Goal of the exercise: Give back the entries that follow exactly as written. Any picture gets left out.

Source records:

========================

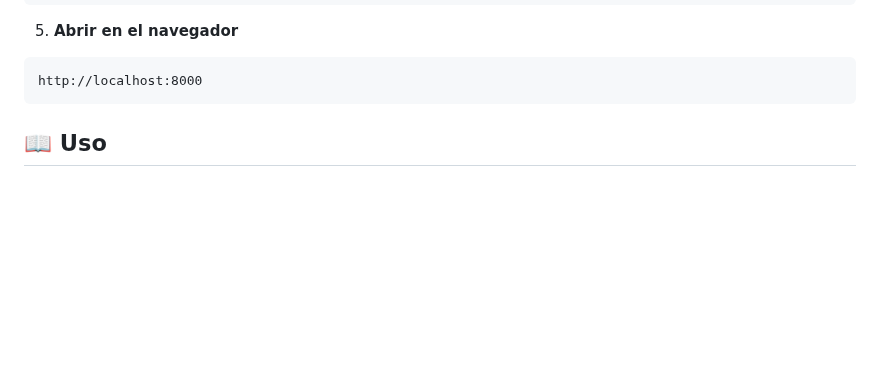
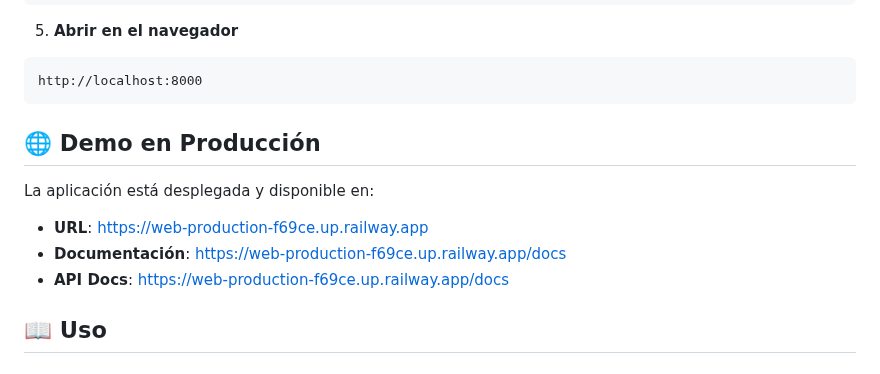
Before and after one commit to inginddie/uiresearch, a Markdown page: README.md, the part around one of its changes. Drawn GitHub-style; blank space fills up the shorter version.

Commit message:
Add production URL to README

````diff
--- a/README.md
+++ b/README.md
@@ -86,6 +86,13 @@ uvicorn app.main:app --host 0.0.0.0 --port 8000
 ```
 http://localhost:8000
 ```
+
+## 🌐 Demo en Producción
+
+La aplicación está desplegada y disponible en:
+- **URL**: https://web-production-f69ce.up.railway.app
+- **Documentación**: https://web-production-f69ce.up.railway.app/docs
+- **API Docs**: https://web-production-f69ce.up.railway.app/docs
 
 ## 📖 Uso
 
````
Also changed, not shown: other parts of README.md (+1 -1 lines).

========================

Response to this task:
Before and after one commit to inginddie/uiresearch, a Markdown page: README.md, the part around one of its changes. Drawn GitHub-style; blank space fills up the shorter version.

Commit message:
Add production URL to README

````diff
--- a/README.md
+++ b/README.md
@@ -86,6 +86,13 @@ uvicorn app.main:app --host 0.0.0.0 --port 8000
 ```
 http://localhost:8000
 ```
+
+## 🌐 Demo en Producción
+
+La aplicación está desplegada y disponible en:
+- **URL**: https://web-production-f69ce.up.railway.app
+- **Documentación**: https://web-production-f69ce.up.railway.app/docs
+- **API Docs**: https://web-production-f69ce.up.railway.app/docs
 
 ## 📖 Uso
 
````
Also changed, not shown: other parts of README.md (+1 -1 lines).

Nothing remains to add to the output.